### AIM OF THE TASK:
Copy every line from the material below that holds "return".

________

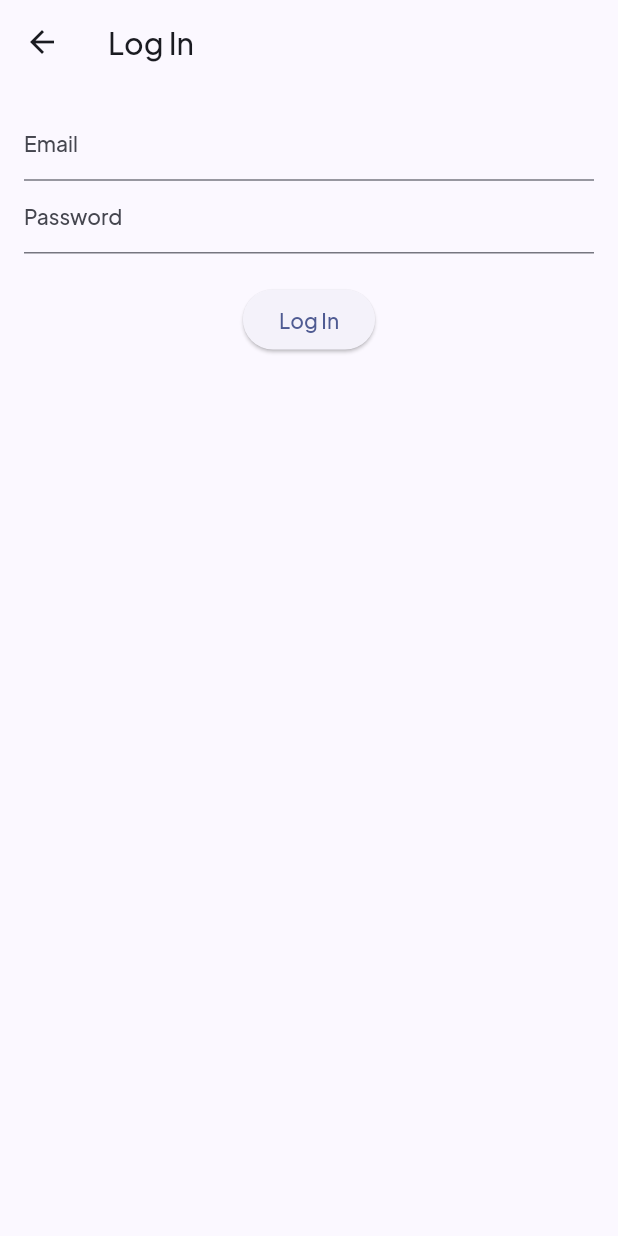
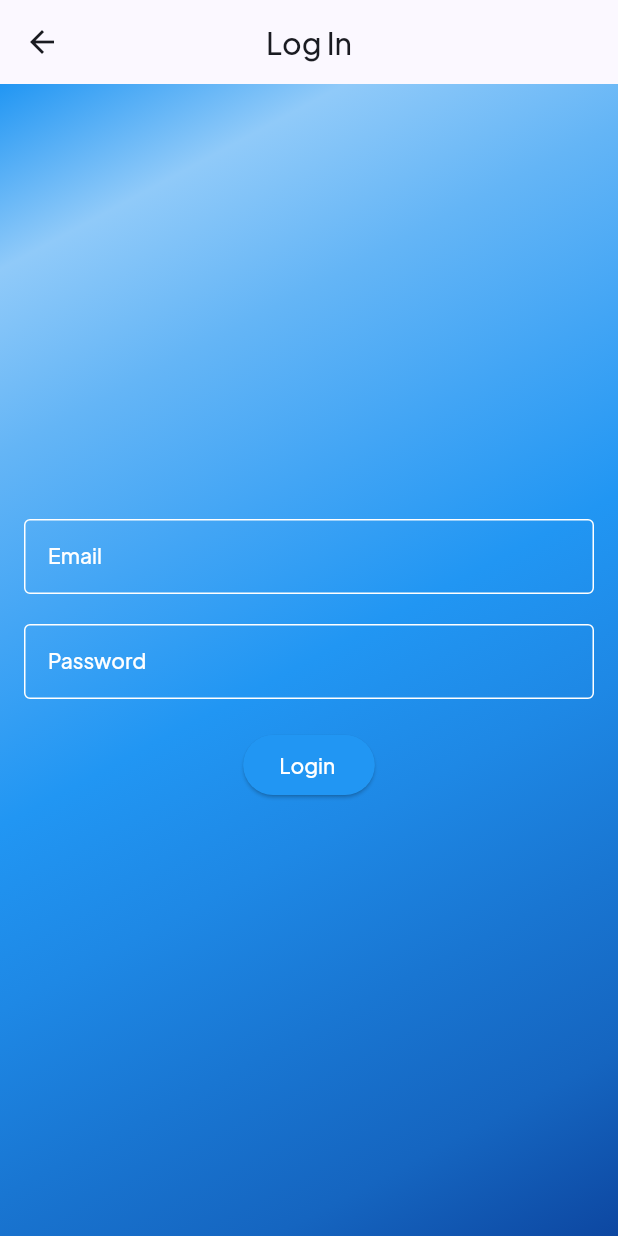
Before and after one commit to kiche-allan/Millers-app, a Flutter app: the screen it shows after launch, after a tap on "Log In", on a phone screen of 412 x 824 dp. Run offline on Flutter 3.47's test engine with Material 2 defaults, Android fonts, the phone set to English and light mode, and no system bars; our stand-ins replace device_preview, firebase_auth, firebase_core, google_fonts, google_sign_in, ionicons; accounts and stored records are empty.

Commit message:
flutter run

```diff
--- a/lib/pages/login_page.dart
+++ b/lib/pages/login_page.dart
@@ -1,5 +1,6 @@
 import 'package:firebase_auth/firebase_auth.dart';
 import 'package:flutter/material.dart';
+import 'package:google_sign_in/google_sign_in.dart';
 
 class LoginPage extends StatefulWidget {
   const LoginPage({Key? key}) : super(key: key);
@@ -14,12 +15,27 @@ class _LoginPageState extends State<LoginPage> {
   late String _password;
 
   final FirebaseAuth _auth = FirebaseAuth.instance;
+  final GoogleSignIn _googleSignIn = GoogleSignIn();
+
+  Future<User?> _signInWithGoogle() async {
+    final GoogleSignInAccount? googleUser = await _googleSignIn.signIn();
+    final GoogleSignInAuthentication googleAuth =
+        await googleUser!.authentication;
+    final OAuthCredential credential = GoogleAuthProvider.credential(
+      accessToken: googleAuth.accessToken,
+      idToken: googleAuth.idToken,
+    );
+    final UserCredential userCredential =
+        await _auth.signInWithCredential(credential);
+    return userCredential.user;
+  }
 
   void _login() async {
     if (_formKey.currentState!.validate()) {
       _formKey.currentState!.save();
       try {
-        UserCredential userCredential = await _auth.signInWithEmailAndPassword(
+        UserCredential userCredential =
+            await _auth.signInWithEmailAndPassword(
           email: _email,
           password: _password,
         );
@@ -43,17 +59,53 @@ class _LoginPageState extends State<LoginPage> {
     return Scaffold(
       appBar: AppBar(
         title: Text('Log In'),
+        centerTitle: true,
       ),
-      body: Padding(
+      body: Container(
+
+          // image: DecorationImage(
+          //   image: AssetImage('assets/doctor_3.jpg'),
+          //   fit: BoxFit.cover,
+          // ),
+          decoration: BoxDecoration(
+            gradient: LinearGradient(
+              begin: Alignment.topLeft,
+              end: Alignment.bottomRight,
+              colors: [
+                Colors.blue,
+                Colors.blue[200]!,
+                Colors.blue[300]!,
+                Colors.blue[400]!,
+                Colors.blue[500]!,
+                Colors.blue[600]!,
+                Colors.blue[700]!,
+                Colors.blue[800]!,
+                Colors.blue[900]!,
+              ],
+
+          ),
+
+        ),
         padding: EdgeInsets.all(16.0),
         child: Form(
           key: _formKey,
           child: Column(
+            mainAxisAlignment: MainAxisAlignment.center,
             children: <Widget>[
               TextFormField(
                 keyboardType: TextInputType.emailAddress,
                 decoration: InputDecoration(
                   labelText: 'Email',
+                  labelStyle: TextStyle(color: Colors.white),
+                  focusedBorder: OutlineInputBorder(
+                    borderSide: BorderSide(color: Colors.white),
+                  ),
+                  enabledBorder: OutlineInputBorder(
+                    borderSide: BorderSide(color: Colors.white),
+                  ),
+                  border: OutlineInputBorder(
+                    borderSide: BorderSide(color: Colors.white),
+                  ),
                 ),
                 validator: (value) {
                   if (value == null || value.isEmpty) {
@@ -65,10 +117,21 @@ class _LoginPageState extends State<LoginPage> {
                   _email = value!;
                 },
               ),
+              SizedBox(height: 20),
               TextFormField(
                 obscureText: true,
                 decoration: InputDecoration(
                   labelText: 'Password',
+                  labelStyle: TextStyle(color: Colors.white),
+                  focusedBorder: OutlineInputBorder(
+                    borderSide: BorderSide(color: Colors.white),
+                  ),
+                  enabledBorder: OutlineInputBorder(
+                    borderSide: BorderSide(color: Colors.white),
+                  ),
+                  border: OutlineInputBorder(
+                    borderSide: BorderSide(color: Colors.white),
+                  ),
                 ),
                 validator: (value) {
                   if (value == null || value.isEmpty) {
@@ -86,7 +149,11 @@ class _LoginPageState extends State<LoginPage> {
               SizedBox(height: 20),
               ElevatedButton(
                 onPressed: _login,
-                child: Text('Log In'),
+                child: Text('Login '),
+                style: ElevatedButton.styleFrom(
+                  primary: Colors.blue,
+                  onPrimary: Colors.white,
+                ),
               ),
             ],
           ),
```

________

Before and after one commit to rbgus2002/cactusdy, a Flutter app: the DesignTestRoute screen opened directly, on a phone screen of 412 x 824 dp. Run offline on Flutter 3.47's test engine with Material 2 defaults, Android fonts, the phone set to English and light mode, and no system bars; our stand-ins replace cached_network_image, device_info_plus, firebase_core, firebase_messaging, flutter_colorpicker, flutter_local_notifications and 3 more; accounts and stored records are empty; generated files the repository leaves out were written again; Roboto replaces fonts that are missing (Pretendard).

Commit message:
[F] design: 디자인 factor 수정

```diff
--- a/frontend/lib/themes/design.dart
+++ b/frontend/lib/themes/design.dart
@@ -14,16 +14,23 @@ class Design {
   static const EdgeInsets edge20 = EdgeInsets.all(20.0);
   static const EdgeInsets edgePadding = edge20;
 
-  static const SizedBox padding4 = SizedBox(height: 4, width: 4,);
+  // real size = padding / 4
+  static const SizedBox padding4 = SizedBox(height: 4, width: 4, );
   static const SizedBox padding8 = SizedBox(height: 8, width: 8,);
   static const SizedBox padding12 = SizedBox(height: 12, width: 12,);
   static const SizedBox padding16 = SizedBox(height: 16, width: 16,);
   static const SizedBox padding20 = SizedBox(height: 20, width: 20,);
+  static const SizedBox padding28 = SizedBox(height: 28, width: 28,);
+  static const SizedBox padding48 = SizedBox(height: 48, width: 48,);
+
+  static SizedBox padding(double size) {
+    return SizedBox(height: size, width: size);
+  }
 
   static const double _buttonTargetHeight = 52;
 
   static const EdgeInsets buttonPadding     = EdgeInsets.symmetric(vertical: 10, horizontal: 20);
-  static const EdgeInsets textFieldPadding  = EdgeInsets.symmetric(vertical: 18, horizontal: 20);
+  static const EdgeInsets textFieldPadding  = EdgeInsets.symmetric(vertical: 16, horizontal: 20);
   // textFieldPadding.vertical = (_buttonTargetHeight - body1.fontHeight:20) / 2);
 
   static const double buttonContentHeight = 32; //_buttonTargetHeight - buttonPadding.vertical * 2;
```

________

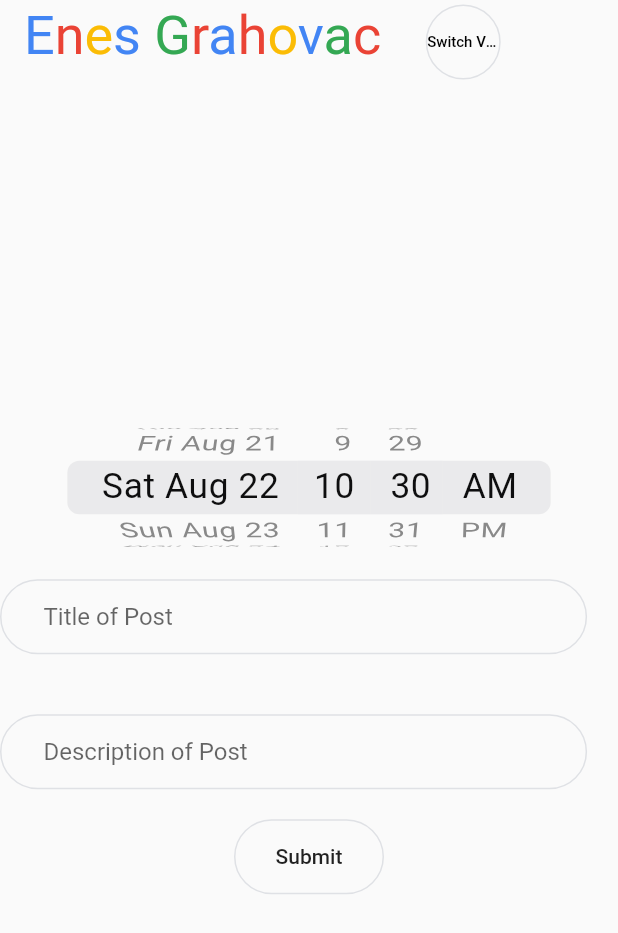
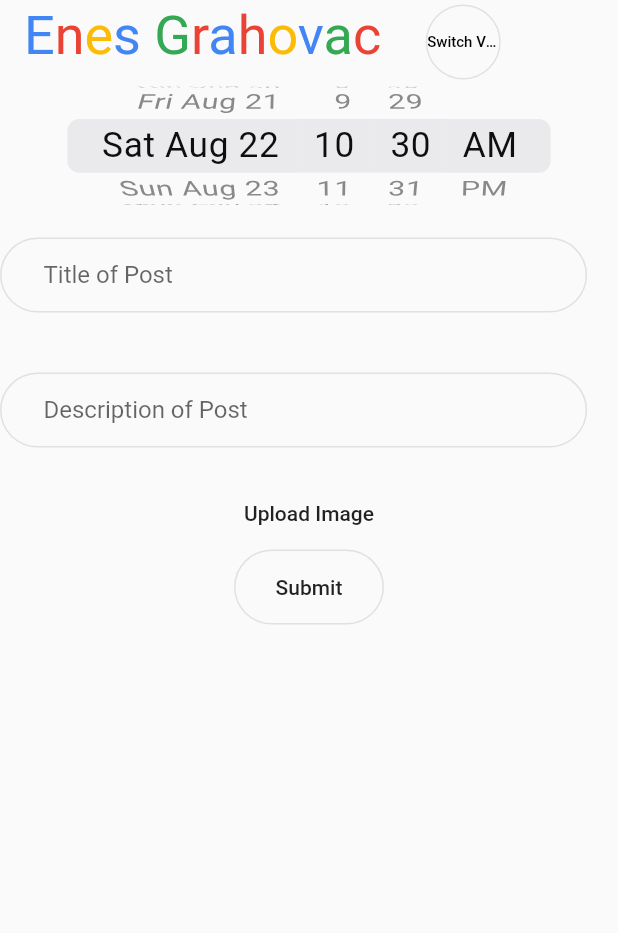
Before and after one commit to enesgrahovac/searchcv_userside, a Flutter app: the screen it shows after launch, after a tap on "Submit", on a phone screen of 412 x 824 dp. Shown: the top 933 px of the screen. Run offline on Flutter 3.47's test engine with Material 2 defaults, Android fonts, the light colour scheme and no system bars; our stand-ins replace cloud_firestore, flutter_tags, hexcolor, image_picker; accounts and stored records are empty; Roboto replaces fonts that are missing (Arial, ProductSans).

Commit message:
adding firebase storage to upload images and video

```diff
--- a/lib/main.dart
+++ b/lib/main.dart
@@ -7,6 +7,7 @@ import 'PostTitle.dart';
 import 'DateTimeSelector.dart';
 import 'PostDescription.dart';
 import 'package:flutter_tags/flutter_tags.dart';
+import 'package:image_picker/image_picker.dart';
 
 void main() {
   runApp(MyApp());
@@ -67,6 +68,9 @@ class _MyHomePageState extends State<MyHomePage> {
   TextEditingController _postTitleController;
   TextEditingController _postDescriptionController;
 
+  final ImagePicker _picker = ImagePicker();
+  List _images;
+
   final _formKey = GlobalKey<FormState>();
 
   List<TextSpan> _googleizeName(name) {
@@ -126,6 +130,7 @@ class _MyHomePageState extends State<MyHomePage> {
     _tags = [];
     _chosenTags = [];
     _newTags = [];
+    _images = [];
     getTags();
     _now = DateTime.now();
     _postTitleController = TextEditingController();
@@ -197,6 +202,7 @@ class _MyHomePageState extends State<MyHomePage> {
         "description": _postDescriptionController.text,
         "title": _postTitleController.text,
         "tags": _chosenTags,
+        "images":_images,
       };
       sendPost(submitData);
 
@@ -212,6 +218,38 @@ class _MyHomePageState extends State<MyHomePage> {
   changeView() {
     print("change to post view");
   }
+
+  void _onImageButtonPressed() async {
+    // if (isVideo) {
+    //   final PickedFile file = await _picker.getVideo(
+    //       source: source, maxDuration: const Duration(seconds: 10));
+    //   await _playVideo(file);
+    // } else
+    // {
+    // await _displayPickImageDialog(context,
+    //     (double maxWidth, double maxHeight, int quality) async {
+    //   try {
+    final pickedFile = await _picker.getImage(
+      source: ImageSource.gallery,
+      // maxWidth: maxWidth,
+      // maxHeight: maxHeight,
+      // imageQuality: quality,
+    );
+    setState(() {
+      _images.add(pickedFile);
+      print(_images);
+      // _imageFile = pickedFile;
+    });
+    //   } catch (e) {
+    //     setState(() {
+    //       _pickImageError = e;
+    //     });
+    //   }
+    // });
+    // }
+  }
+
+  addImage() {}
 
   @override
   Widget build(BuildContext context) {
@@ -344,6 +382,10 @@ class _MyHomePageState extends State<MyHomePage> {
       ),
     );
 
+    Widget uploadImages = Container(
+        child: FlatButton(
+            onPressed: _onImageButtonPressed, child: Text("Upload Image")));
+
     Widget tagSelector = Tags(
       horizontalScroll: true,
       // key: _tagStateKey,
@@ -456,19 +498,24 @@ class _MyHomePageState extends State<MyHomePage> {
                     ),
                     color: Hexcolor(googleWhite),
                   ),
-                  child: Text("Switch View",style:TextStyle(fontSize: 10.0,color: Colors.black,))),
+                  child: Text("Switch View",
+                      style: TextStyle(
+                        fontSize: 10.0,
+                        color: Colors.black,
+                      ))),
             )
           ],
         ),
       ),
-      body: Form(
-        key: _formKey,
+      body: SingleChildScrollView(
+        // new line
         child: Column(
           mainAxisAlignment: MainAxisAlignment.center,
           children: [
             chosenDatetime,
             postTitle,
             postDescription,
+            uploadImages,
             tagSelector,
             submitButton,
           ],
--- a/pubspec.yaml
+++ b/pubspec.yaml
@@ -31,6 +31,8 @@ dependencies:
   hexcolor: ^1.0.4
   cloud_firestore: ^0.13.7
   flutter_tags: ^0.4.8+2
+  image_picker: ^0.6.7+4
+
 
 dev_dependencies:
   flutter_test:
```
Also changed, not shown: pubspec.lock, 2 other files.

________

### ANSWER BELOW:
+    return userCredential.user;
     return Scaffold(
+    return SizedBox(height: size, width: size);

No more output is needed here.